The Holocaust was the brutal and state-sponsored persecution, mass murder and attempted annihilation of an entire community—the European Jews—under the German Nazi regime in World War II. During this period, the Jews suffered indescribable hardships and were victims of countless atrocities. In the midst of this trying time, some Jews lost faith in their religion while others remained unswerving towards their belief in the existence of God. But the question that was on everyone’s mind at one time or another was: How can one believe in God after the Holocaust? If God is all-loving and all-powerful, why did he let such a terrible thing happen? I believe that the Holocaust makes it impossible to believe in an omnibenevolent, omniscient and omnipotent…show more content…

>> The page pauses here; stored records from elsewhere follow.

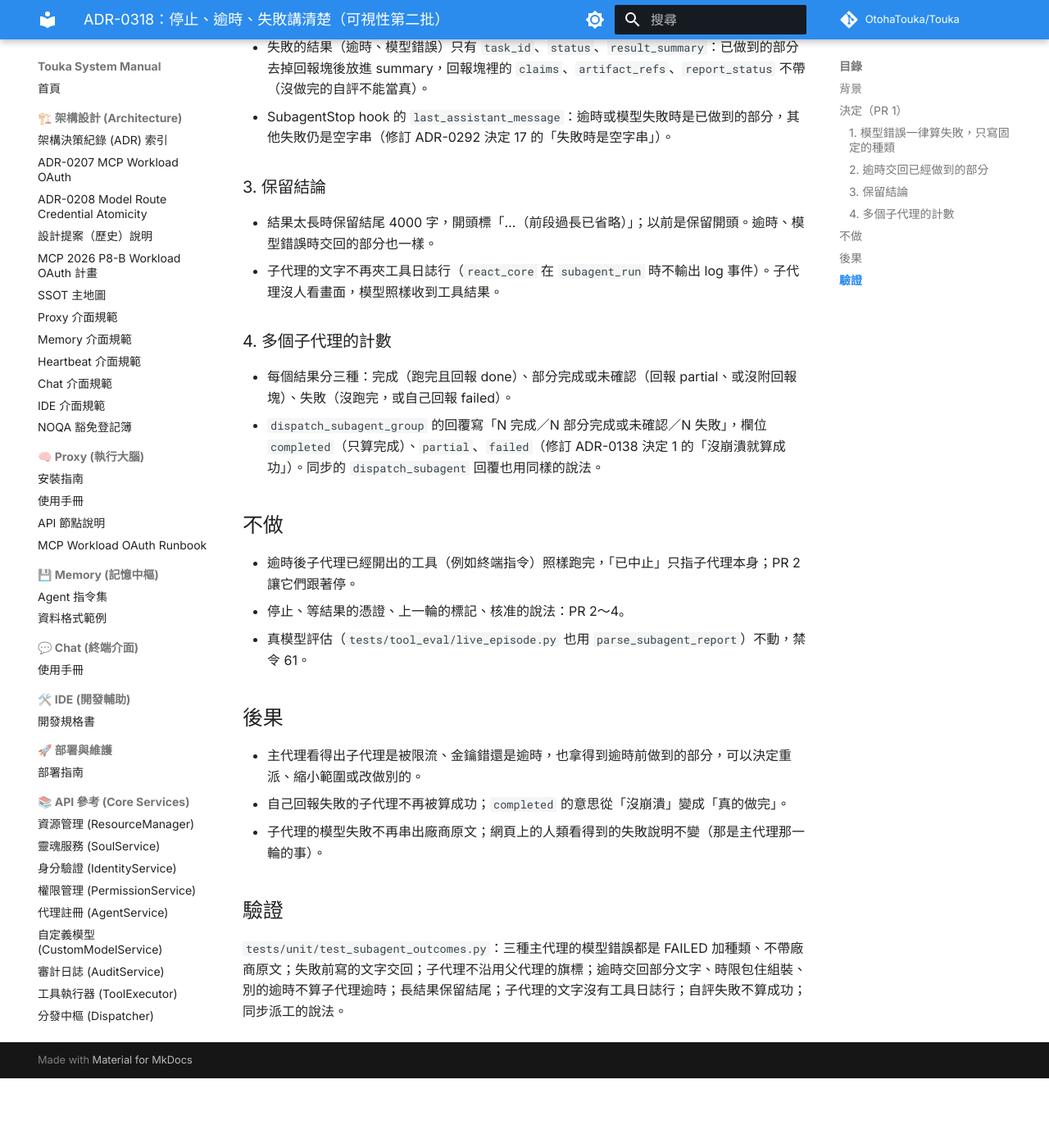
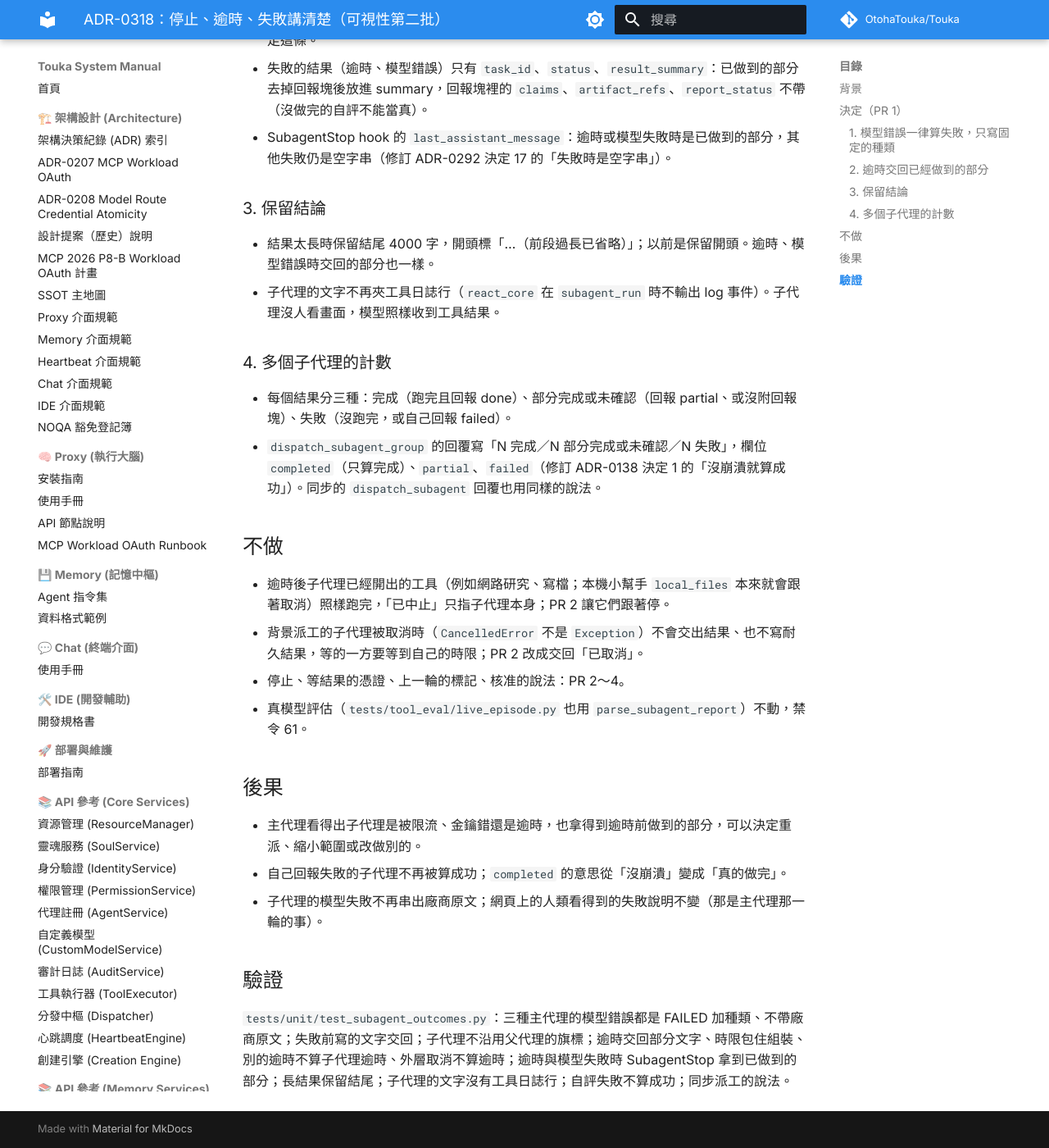
Before and after one commit to OtohaTouka/Touka, an MkDocs documentation site: the page built from docs/architecture/adr/0318-stop-timeout-failure-made-clear.md, in a window 1280 px wide and 1400 px high, scrolled down 1650 px. Shown: the whole window at 82% size. Built offline with MkDocs 1.6.1 and Material for MkDocs 9.7.7, drawn with Linux system fonts in a browser that asks for light colours; comment, search, counter and statistics services are not loaded; before the commit the page ends 2965 px from its top, so only the background shows below that; some of the changed text lies outside the part shown.

Commit message:
docs(proxy): say what a stop can reach today
ADR-0318 and the cancel test no longer imply that pressing stop already
reaches a sub-agent: today it does not, and PR 2 is where it will. Also
note that a cancelled background sub-agent delivers nothing yet, list the
two new tests, and point the SSOT map at limit_minutes.

Co-Authored-By: Claude Opus 5.5 <noreply@anthropic.com>

```diff
--- a/docs/architecture/adr/0318-stop-timeout-failure-made-clear.md
+++ b/docs/architecture/adr/0318-stop-timeout-failure-made-clear.md
@@ -31,7 +31,7 @@
 - 逾時時丟 `SubagentTimeoutError`（`TimeoutError` 的子類別），帶著已經收到的文字；結果是 FAILED，寫「逾時：超過約 N 分鐘沒做完，已中止」，接著「已做到的部分（沒做完，可能不完整）」。
 - 只有時限本身到了才算子代理逾時；子代理裡別的 `TimeoutError` 照原樣往外，不說成逾時。
 - 子代理的串流用 `contextlib.aclosing` 收掉。
-- 外層取消（使用者停止、父 task 被取消）照樣是取消，不算逾時；SubagentStop 拿到空字串。
+- 外層取消照樣是取消，不算逾時；SubagentStop 拿到空字串。目前按停止還碰不到子代理（同步派工只收 `local_files`、背景派工照 ADR-0134 不跟著父請求取消），PR 2 的停止會走這條。
 - 失敗的結果（逾時、模型錯誤）只有 `task_id`、`status`、`result_summary`：已做到的部分去掉回報塊後放進 summary，回報塊裡的 `claims`、`artifact_refs`、`report_status` 不帶（沒做完的自評不能當真）。
 - SubagentStop hook 的 `last_assistant_message`：逾時或模型失敗時是已做到的部分，其他失敗仍是空字串（修訂 ADR-0292 決定 17 的「失敗時是空字串」）。
 
@@ -47,7 +47,8 @@
 
 ## 不做
 
-- 逾時後子代理已經開出的工具（例如終端指令）照樣跑完，「已中止」只指子代理本身；PR 2 讓它們跟著停。
+- 逾時後子代理已經開出的工具（例如網路研究、寫檔；本機小幫手 `local_files` 本來就會跟著取消）照樣跑完，「已中止」只指子代理本身；PR 2 讓它們跟著停。
+- 背景派工的子代理被取消時（`CancelledError` 不是 `Exception`）不會交出結果、也不寫耐久結果，等的一方要等到自己的時限；PR 2 改成交回「已取消」。
 - 停止、等結果的憑證、上一輪的標記、核准的說法：PR 2～4。
 - 真模型評估（`tests/tool_eval/live_episode.py` 也用 `parse_subagent_report`）不動，禁令 61。
 
@@ -59,4 +60,4 @@
 
 ## 驗證
 
-`tests/unit/test_subagent_outcomes.py`：三種主代理的模型錯誤都是 FAILED 加種類、不帶廠商原文；失敗前寫的文字交回；子代理不沿用父代理的旗標；逾時交回部分文字、時限包住組裝、別的逾時不算子代理逾時；長結果保留結尾；子代理的文字沒有工具日誌行；自評失敗不算成功；同步派工的說法。
+`tests/unit/test_subagent_outcomes.py`：三種主代理的模型錯誤都是 FAILED 加種類、不帶廠商原文；失敗前寫的文字交回；子代理不沿用父代理的旗標；逾時交回部分文字、時限包住組裝、別的逾時不算子代理逾時、外層取消不算逾時；逾時與模型失敗時 SubagentStop 拿到已做到的部分；長結果保留結尾；子代理的文字沒有工具日誌行；自評失敗不算成功；同步派工的說法。
```
Also changed, not shown: docs/architecture/SSOT_MASTER_MAP.md (+1 -1 lines), docs/architecture/adr/README.md (+1 -1 lines), 2 other files.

This was rabbi and Jewish theologian Ignaz Maybaum’s controversial conclusion to the horror of the Holocaust. He thinks that the Jews were atoned for humanity’s wickedness, similarly to when Jesus bore the penalty of mankind’s sin when he died on the cross. Isaiah 53, from the Book of Isaiah (a Hebrew Bible), describes a “Man of Sorrows” or “God’s suffering servant”. Christians believe that this man was Jesus. "For he was cut off from the land of the living; because of the transgression of My people, He was stricken..." (53:8) "My servant would vindicate the just for many, and their iniquities he would bear ..."(53:11) Some people, like Maybaum, believe that the Jews suffered for the sins of mankind, likening Auschwitz to Golgotha, the place where Jesus was crucified, and the gas chambers to the…show more content…

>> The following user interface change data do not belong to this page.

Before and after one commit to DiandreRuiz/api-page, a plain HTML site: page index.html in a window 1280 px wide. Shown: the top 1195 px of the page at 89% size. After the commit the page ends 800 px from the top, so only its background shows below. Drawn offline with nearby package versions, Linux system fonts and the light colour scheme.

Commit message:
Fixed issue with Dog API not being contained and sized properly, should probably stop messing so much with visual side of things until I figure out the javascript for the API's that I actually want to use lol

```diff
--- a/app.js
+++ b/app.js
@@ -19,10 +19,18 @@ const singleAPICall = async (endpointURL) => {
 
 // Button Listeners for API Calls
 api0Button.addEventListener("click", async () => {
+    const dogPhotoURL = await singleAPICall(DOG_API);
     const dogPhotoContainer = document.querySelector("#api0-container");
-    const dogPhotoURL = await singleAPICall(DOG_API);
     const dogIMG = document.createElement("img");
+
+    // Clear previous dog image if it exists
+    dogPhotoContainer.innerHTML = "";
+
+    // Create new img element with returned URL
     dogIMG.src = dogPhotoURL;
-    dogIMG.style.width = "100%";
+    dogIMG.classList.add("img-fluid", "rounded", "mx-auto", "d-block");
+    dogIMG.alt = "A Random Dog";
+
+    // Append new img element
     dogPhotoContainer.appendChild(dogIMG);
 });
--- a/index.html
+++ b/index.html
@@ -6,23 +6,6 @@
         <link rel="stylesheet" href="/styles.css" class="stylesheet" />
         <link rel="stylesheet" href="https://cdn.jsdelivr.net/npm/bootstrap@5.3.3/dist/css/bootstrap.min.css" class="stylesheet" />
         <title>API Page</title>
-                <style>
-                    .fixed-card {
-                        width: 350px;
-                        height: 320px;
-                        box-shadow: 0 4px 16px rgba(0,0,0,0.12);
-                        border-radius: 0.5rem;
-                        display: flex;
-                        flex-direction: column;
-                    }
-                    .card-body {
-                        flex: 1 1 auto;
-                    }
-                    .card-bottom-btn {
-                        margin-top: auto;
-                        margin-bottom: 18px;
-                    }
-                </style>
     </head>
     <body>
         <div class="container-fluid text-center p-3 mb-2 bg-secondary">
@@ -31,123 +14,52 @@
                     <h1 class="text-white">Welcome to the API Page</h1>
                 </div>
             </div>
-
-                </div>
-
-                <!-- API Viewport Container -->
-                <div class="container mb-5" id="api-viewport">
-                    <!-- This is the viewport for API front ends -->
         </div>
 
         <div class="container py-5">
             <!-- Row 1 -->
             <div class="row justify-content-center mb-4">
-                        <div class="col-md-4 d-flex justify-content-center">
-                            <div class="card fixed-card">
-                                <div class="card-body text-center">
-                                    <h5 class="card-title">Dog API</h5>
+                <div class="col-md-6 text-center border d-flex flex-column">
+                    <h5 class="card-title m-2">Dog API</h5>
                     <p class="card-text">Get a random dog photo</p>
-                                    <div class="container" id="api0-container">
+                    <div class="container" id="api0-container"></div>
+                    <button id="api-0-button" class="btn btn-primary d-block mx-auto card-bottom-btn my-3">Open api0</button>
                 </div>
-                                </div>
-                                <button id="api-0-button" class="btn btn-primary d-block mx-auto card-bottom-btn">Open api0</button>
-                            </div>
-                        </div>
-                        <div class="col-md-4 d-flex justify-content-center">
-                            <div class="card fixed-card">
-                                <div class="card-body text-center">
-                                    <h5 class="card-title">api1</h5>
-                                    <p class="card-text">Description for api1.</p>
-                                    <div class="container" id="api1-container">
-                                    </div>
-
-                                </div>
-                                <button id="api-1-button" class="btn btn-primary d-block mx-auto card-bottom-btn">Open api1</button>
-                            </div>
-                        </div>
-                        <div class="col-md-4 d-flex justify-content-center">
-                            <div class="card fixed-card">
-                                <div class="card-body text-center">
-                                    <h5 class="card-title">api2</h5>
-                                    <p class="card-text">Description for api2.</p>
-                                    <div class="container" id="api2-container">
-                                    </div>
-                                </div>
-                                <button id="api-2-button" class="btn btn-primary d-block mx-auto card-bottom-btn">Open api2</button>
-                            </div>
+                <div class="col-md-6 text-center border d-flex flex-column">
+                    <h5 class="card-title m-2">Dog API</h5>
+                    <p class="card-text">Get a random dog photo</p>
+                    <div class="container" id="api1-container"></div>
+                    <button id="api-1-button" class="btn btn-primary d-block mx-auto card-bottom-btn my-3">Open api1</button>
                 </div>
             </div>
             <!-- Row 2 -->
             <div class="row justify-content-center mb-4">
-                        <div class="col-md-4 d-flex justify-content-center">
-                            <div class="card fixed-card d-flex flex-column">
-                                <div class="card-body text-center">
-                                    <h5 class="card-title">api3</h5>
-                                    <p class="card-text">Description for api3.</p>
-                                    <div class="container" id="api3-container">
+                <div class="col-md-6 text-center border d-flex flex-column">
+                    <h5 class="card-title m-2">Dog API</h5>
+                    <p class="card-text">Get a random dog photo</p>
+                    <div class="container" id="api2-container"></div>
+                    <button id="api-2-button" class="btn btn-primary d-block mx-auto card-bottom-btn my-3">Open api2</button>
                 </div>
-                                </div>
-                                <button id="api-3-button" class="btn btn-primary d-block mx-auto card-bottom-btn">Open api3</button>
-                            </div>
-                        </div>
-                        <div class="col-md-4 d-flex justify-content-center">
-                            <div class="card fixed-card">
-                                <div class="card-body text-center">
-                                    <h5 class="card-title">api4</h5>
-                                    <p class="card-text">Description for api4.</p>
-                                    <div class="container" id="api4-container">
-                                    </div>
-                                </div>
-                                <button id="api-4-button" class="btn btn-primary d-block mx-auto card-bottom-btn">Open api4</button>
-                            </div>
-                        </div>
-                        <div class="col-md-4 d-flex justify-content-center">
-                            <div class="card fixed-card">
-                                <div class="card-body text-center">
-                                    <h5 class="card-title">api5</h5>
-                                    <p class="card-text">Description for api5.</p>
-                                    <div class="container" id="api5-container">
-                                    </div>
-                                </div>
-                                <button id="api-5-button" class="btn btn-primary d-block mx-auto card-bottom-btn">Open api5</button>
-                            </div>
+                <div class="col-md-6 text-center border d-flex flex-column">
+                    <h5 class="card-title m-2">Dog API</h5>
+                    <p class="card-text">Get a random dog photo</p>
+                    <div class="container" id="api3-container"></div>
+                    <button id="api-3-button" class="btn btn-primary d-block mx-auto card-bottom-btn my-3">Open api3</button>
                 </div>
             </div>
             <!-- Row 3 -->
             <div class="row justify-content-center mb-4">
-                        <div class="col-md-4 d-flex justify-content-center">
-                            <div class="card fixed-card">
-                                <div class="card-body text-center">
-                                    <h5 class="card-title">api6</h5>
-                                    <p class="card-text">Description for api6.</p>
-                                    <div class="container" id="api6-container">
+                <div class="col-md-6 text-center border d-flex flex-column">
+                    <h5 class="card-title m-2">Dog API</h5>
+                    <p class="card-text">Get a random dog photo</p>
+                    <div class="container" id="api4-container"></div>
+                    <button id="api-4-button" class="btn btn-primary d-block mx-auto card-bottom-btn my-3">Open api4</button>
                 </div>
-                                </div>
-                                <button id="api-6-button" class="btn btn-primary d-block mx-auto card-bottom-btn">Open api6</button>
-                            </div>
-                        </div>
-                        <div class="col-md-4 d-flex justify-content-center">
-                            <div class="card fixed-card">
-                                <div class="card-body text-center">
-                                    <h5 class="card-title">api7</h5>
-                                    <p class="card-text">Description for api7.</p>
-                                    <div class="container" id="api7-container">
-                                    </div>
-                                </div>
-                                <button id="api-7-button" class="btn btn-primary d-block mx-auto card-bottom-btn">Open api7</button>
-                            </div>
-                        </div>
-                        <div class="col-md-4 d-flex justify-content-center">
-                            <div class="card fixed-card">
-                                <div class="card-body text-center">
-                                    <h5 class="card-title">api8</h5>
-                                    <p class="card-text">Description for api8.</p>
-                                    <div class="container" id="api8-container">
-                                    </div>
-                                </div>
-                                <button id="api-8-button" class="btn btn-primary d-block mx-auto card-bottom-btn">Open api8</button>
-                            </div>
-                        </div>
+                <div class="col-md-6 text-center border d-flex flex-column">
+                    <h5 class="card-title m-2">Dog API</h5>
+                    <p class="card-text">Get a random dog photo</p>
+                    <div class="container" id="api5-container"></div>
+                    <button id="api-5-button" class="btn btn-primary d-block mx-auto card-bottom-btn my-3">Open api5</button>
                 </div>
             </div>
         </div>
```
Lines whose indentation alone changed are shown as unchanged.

Then why call him God? J.L. Mackie, an Australian philosopher, called this the Inconsistent Triad. This is a trilemma argument—if God is omnipotent, He would be aware of evil and should be able to stop it; if He is omnibenevolent then He would want to end pain and suffering. However, evil and suffering truly exist in this world, the Holocaust being a prime example of this. Therefore, according to this argument, God either did not care about the Jewish people, had no power to stop it, or does not exist, so we cannot believe in such a God. Richard Rubenstein, an American Jewish writer and theologian and Conservative rabbi, was born and raised in the United States. After the Holocaust, he published a book called After Auschwitz: Radical Theology and Contemporary Judaism. In it, he denied the existence of God as well the fact that the Jews were God’s chosen people. He believes that God is dead. However, he argues that he is not atheist, but in fact living in a world after the death of God. Later on, he developed his ideas, introducing the concept of God as a Holy Nothingness—without definition, but is still the creator of everything on earth. Another rabbi, Sherwin Wine, had similar views to him. However, unlike Rubenstein, he became atheist and founded a community of Jews who do not believe in God but still upholds some traditions and ethical values of Judaism. This was called the Society for Humanistic Judaism. He urged Jewish families who

More about God After The Holocaust Analysis

Open Document